      Tin Man, what did Hannibel Lecter say, “We covet what we can see” Click on that little flat bar in the upper right hand corner and shrink your screen. Most likely your screen saver is the bike you covet. I know mine is.

      The Japanese brands are just not building exciting bikes right now. Very capable, just not not stirring the soul like the sound of a Ducati, the “feel” of a Triumph triple or just the pure joy of looking at your Road King from across the parking lot as you walk out from a long day at work.

      • Twisted Steve says

        I’ll agree with that. Unless you’re looking for straight out anus clenching speed, you’re not really looking at an Asian Motorcycle. That being said, I really love my 77 cb550. If I were going to buy a BRAND new bike tomorrow it would be… a Road King. Why did Kawasaki get rid of the Drifter? That thing was cool. I’d buy one of those if they made a 1500 with chain drive.

  15. Bear says

    Twisted Steve:

    Ever heard about the BMWS1000RR? And the HP4 version.

    ” ” ” ” Ducatis Panigale? With it’s 3 (perhaps 4 with the ‘F’s) versions.
    And the various 1098s / 1198s, and earlier 4 valve head bikes.
    ” ” ” ” Aprilia RSV4s, and RSV Mille’s – both 4s and twins in various types

    I’m no great fan of BMW, but they jumped into the Super Sports market, and proceeded to kick the hell out of the Japanese 4s.Jump on a S1000RR some time, turn of the electric aids, and then tell me you’ve not been ‘clenching’. If you survive – not many would have the skills to pin one of those and come back in one piece. A Brilliant handling bike, but with that much power, it will bite you, and tear your throat out, if you daydream for but a split second.

    • Medicated Steve says

      I am well aware of them, I was speaking as an uneducated new rider looking for that 1000cc gixxer. lol I love that 1000RR especially the two different headlight shapes. It looks very cool.

  16. conchop says

    Having been a Victory dealer and bike builder/ fix it all shop 10 years ago, I can tell you that nothing will turn you into a double barrel a–hole faster than being a dealer. The manufacturers make their money off of you, you make your money off the customer. The corporate attorneys make sure they attach all your assets so they never lose. Greed runs that part of the system. Brand loyalty, HD/ Goldwing/ BMW/ Rocket bike / cruiser etc etc runs the customer.

    The economic crisis and the 9/11 attacks changed the game. Choppers are not what they use to be and neither are the Asian bikes. The threat of economic uncertainty and job security has cut in the market. Wage stagnation has a lot of people out of the market too.

    My last bike was a Buell Ulysses. Asides from the ridiculous styling of ADV bikes, they have elements of the future in them. They are comfortable, flexible, and economical. Therein lies the future of American motorcycling and the proverbial shop. Pure practicality.

    American styling has launched a zillion dollar industry. Practicality is a new necessity. Blend the two and you might be on to something. A multi line American dealership would come closer to meeting tomorrows economy of scale and internet sales cannot be overlooked by the traditional brick store. Internet sales must be a force.
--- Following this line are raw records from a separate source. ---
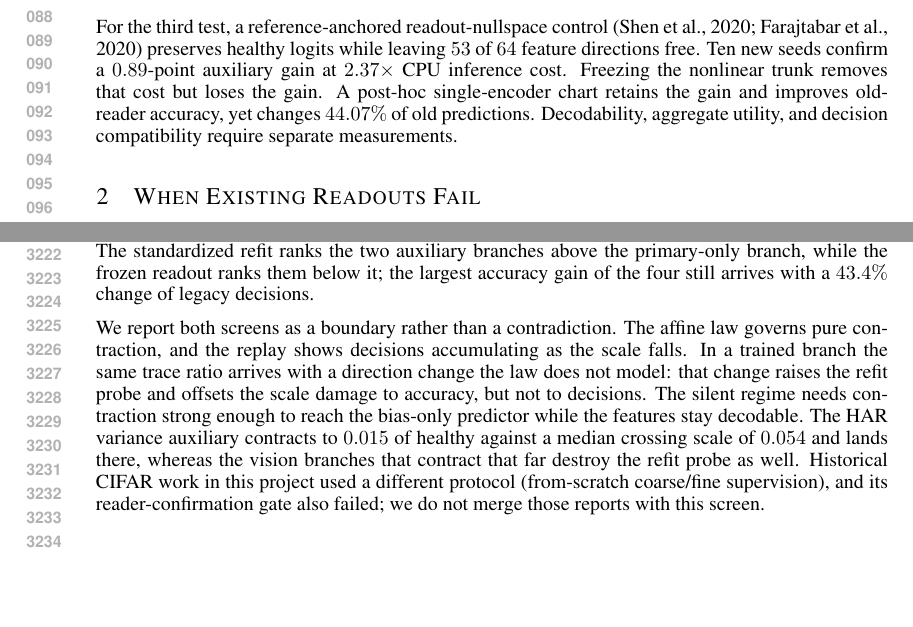
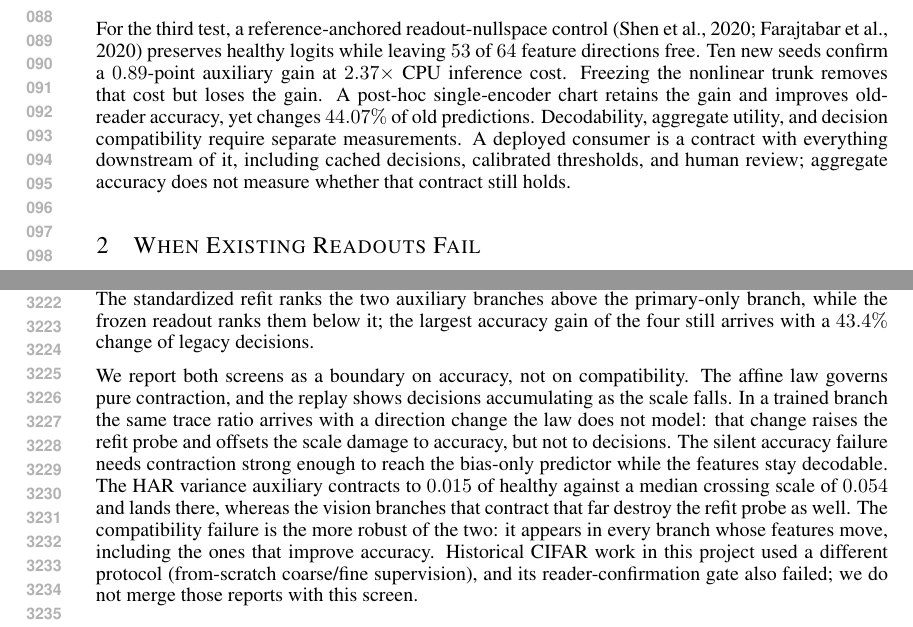
Before and after one commit to code-2026l/RepFix, a LaTeX paper (paper/RepFix_ICLR2027.tex): two parts of pages 2 and 60 of 65, joined at a grey line, cut so that both start at the same text, the shorter picture padded with empty space. Compiled offline with pdfLaTeX.

Commit message:
Frame compatibility as a deployment contract
Adds the downstream-contract motivation to the introduction and states in H.16 that the vision screen bounds the accuracy failure, not the compatibility failure.

```diff
--- a/paper/RepFix_ICLR2027.tex
+++ b/paper/RepFix_ICLR2027.tex
@@ -70,7 +70,7 @@ This failure also occurs with a real auxiliary objective. HAR reconstruction low
 
 We study the failure through three complementary tests. First, exact affine-readout boundaries and a fixed repair hierarchy identify the contribution of scale. Second, a signed chain-rule audit explains what task-gradient relations and an unsigned radial probe leave unresolved. Methods such as PCGrad~\citep{yu2020pcgrad} and CAGrad~\citep{liu2021cagrad} act on task-gradient relations; variance change also depends on the update's alignment with the variance gradient. For Adam, we additionally measure the applied parameter increment. Third, we test whether useful auxiliary learning can coexist with an unchanged readout.
 
-For the third test, a reference-anchored readout-nullspace control~\citep{shen2020backward,farajtabar2020ogd} preserves healthy logits while leaving $53$ of $64$ feature directions free. Ten new seeds confirm a $\BenefitGuardGain$-point auxiliary gain at $\BenefitLatencyRatio\times$ CPU inference cost. Freezing the nonlinear trunk removes that cost but loses the gain. A post-hoc single-encoder chart retains the gain and improves old-reader accuracy, yet changes $\ChartDisagreement\%$ of old predictions. Decodability, aggregate utility, and decision compatibility require separate measurements.
+For the third test, a reference-anchored readout-nullspace control~\citep{shen2020backward,farajtabar2020ogd} preserves healthy logits while leaving $53$ of $64$ feature directions free. Ten new seeds confirm a $\BenefitGuardGain$-point auxiliary gain at $\BenefitLatencyRatio\times$ CPU inference cost. Freezing the nonlinear trunk removes that cost but loses the gain. A post-hoc single-encoder chart retains the gain and improves old-reader accuracy, yet changes $\ChartDisagreement\%$ of old predictions. Decodability, aggregate utility, and decision compatibility require separate measurements. A deployed consumer is a contract with everything downstream of it, including cached decisions, calibrated thresholds, and human review; aggregate accuracy does not measure whether that contract still holds.
 
 \begin{figure}[t]
 \centering
@@ -1834,15 +1834,17 @@ auxiliary branches above the primary-only branch, while the frozen readout ranks
 them below it; the largest accuracy gain of the four still arrives with a
 $43.4\%$ change of legacy decisions.
 
-We report both screens as a boundary rather than a contradiction. The affine law
-governs pure contraction, and the replay shows decisions accumulating as the
-scale falls. In a trained branch the same trace ratio arrives with a direction
-change the law does not model: that change raises the refit probe and offsets
-the scale damage to accuracy, but not to decisions. The silent regime needs
-contraction strong enough to reach the bias-only predictor while the features
-stay decodable. The HAR variance auxiliary contracts to $0.015$ of healthy
-against a median crossing scale of $0.054$ and lands there, whereas the vision
-branches that contract that far destroy the refit probe as well. Historical
+We report both screens as a boundary on accuracy, not on compatibility. The
+affine law governs pure contraction, and the replay shows decisions accumulating
+as the scale falls. In a trained branch the same trace ratio arrives with a
+direction change the law does not model: that change raises the refit probe and
+offsets the scale damage to accuracy, but not to decisions. The silent accuracy
+failure needs contraction strong enough to reach the bias-only predictor while
+the features stay decodable. The HAR variance auxiliary contracts to $0.015$ of
+healthy against a median crossing scale of $0.054$ and lands there, whereas the
+vision branches that contract that far destroy the refit probe as well. The
+compatibility failure is the more robust of the two: it appears in every branch
+whose features move, including the ones that improve accuracy. Historical
 CIFAR work in this project used a different protocol (from-scratch coarse/fine
 supervision), and its reader-confirmation gate also failed; we do not merge those
 reports with this screen.
```
Also changed, not shown: paper/RepFix_ICLR2027.pdf.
    But lets go to the banker and the manufacturers and look at the money. Betcha the numbers won’t add up for the dealer.